**MATERIAL PROVIDED**
===============
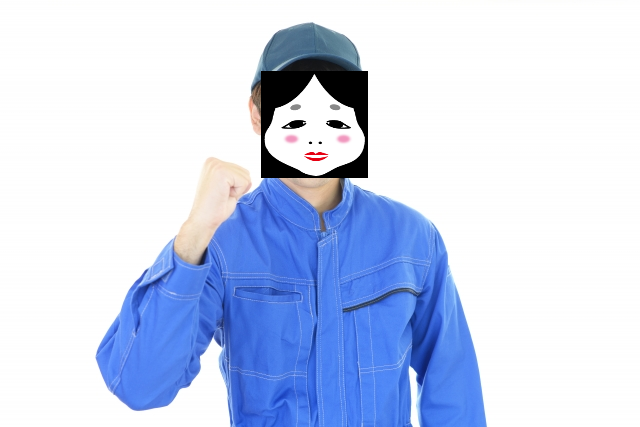
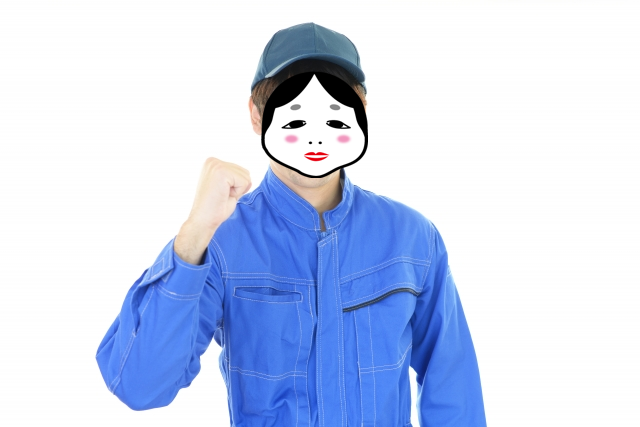
first commit

diff --git a/trans_app.py b/trans_app.py
@@ -1,4 +1,5 @@
 import cv2
+from PIL import Image
 
 original_face_img = "images/man.png"
 original_mask_img = "images/otahuku.png"
@@ -9,7 +10,6 @@ def find_face():
     cascade_file = "haarcascade_frontalface_alt.xml"
     cascade = cv2.CascadeClassifier(cascade_file)
 
-    # 画像を読み込み、グレイスケールに変換
     img = cv2.imread(original_face_img)
 
     # 顔検出
@@ -23,12 +23,21 @@ def paste_img(face_list):
     y = face_list[0][1]
     w = face_list[0][2]
     h = face_list[0][3]
-    face_img = cv2.imread(original_face_img)
-    mask_img = cv2.imread(original_mask_img)
-    resized_mask_img = cv2.resize(mask_img, dsize=(w, h))
-    cv2.imwrite("images/resize_otahuku.png", resized_mask_img)
-    face_img[y : y + h, x : x + w] = cv2.imread("images/resize_otahuku.png")
-    cv2.imwrite("images/hensin.png", face_img)
+    # face_img = cv2.imread(original_face_img)
+    # mask_img = cv2.imread(original_mask_img)
+    face_img = Image.open(original_face_img)
+    mask_img = Image.open(original_mask_img)
+    # resized_mask_img = cv2.resize(mask_img, dsize=(w, h))
+    resized_mask_img = mask_img.resize((w, h))
+    resized_mask_img.save("images/resize_otahuku_pillow.png")
+    face_img.paste(resized_mask_img, (x, y), resized_mask_img.split()[3])
+
+    face_img.save("images/hensin.png")
+
+    # cv2.imwrite("images/resize_otahuku.png", resized_mask_img)
+
+    # face_img[y : y + h, x : x + w] = cv2.imread("images/resize_otahuku.png")
+    # cv2.imwrite("images/hensin.png", face_img)
 
 
 face_list = find_face()

diff --git a/trans_app02.py b/trans_app02.py
@@ -1,0 +1,33 @@
+import face_recognition
+import cv2
+import numpy as np
+
+
+original_face_img = "images/man.png"
+
+
+def find_face_part(face_part_name):
+    face_image = face_recognition.load_image_file(original_face_img)
+    face_landmarks_list = face_recognition.face_landmarks(face_image)
+    return face_landmarks_list[0][face_part_name]
+
+
+face_part_name = "right_eye"
+print(find_face_part(face_part_name))
+face_img = cv2.imread(original_face_img)
+# for coordinate in find_face_part("chin"):
+#     cv2.drawMarker(
+#         face_img,
+#         coordinate,
+#         color=(255, 0, 0),
+#         markerType=cv2.MARKER_CROSS,
+#         thickness=1,
+#     )
+
+cv2.fillConvexPoly(
+    face_img, np.array(find_face_part(face_part_name)), color=(255, 255, 255)
+)
+
+cv2.imshow("Image", face_img)
+cv2.waitKey(0)
+cv2.destroyAllWindows

diff --git a/confirm.py b/confirm.py
@@ -1,0 +1,21 @@
+import face_recognition
+import cv2
+
+original_face_img = "images/man.png"
+face_img = face_recognition.load_image_file(original_face_img)
+face_landmarks_list = face_recognition.face_landmarks(face_img)
+# print(face_landmarks_list)
+face_image = cv2.imread(original_face_img)
+# chin, left_eyebrow, right_eyebrow, nose_bridge,right_eye, left_eye, bottom_lip
+print(face_landmarks_list[0]["top_lip"])
+for chin_cordinate in face_landmarks_list[0]["top_lip"]:
+    cv2.drawMarker(
+        face_image,
+        chin_cordinate,
+        color=(255, 0, 0),
+        markerType=cv2.MARKER_CROSS,
+        thickness=1,
+    )
+cv2.imshow("image", face_image)
+cv2.waitKey(0)
+cv2.destroyAllWindows()

diff --git a/rgba.py b/rgba.py
@@ -1,0 +1,10 @@
+from PIL import Image
+
+otahuku_img = Image.open("images/otahuku.png")
+
+# otahuku_img.show()
+
+print(otahuku_img.split())
+
+otahuku_img.split()[].show()
+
===============
**ACTION ITEM**
Apart from the images, everything in the records must be repeated exactly.

**RESULT FOR THIS EXERCISE**
first commit

diff --git a/trans_app.py b/trans_app.py
@@ -1,4 +1,5 @@
 import cv2
+from PIL import Image
 
 original_face_img = "images/man.png"
 original_mask_img = "images/otahuku.png"
@@ -9,7 +10,6 @@ def find_face():
     cascade_file = "haarcascade_frontalface_alt.xml"
     cascade = cv2.CascadeClassifier(cascade_file)
 
-    # 画像を読み込み、グレイスケールに変換
     img = cv2.imread(original_face_img)
 
     # 顔検出
@@ -23,12 +23,21 @@ def paste_img(face_list):
     y = face_list[0][1]
     w = face_list[0][2]
     h = face_list[0][3]
-    face_img = cv2.imread(original_face_img)
-    mask_img = cv2.imread(original_mask_img)
-    resized_mask_img = cv2.resize(mask_img, dsize=(w, h))
-    cv2.imwrite("images/resize_otahuku.png", resized_mask_img)
-    face_img[y : y + h, x : x + w] = cv2.imread("images/resize_otahuku.png")
-    cv2.imwrite("images/hensin.png", face_img)
+    # face_img = cv2.imread(original_face_img)
+    # mask_img = cv2.imread(original_mask_img)
+    face_img = Image.open(original_face_img)
+    mask_img = Image.open(original_mask_img)
+    # resized_mask_img = cv2.resize(mask_img, dsize=(w, h))
+    resized_mask_img = mask_img.resize((w, h))
+    resized_mask_img.save("images/resize_otahuku_pillow.png")
+    face_img.paste(resized_mask_img, (x, y), resized_mask_img.split()[3])
+
+    face_img.save("images/hensin.png")
+
+    # cv2.imwrite("images/resize_otahuku.png", resized_mask_img)
+
+    # face_img[y : y + h, x : x + w] = cv2.imread("images/resize_otahuku.png")
+    # cv2.imwrite("images/hensin.png", face_img)
 
 
 face_list = find_face()

diff --git a/trans_app02.py b/trans_app02.py
@@ -1,0 +1,33 @@
+import face_recognition
+import cv2
+import numpy as np
+
+
+original_face_img = "images/man.png"
+
+
+def find_face_part(face_part_name):
+    face_image = face_recognition.load_image_file(original_face_img)
+    face_landmarks_list = face_recognition.face_landmarks(face_image)
+    return face_landmarks_list[0][face_part_name]
+
+
+face_part_name = "right_eye"
+print(find_face_part(face_part_name))
+face_img = cv2.imread(original_face_img)
+# for coordinate in find_face_part("chin"):
+#     cv2.drawMarker(
+#         face_img,
+#         coordinate,
+#         color=(255, 0, 0),
+#         markerType=cv2.MARKER_CROSS,
+#         thickness=1,
+#     )
+
+cv2.fillConvexPoly(
+    face_img, np.array(find_face_part(face_part_name)), color=(255, 255, 255)
+)
+
+cv2.imshow("Image", face_img)
+cv2.waitKey(0)
+cv2.destroyAllWindows

diff --git a/confirm.py b/confirm.py
@@ -1,0 +1,21 @@
+import face_recognition
+import cv2
+
+original_face_img = "images/man.png"
+face_img = face_recognition.load_image_file(original_face_img)
+face_landmarks_list = face_recognition.face_landmarks(face_img)
+# print(face_landmarks_list)
+face_image = cv2.imread(original_face_img)
+# chin, left_eyebrow, right_eyebrow, nose_bridge,right_eye, left_eye, bottom_lip
+print(face_landmarks_list[0]["top_lip"])
+for chin_cordinate in face_landmarks_list[0]["top_lip"]:
+    cv2.drawMarker(
+        face_image,
+        chin_cordinate,
+        color=(255, 0, 0),
+        markerType=cv2.MARKER_CROSS,
+        thickness=1,
+    )
+cv2.imshow("image", face_image)
+cv2.waitKey(0)
+cv2.destroyAllWindows()

diff --git a/rgba.py b/rgba.py
@@ -1,0 +1,10 @@
+from PIL import Image
+
+otahuku_img = Image.open("images/otahuku.png")
+
+# otahuku_img.show()
+
+print(otahuku_img.split())
+
+otahuku_img.split()[].show()
+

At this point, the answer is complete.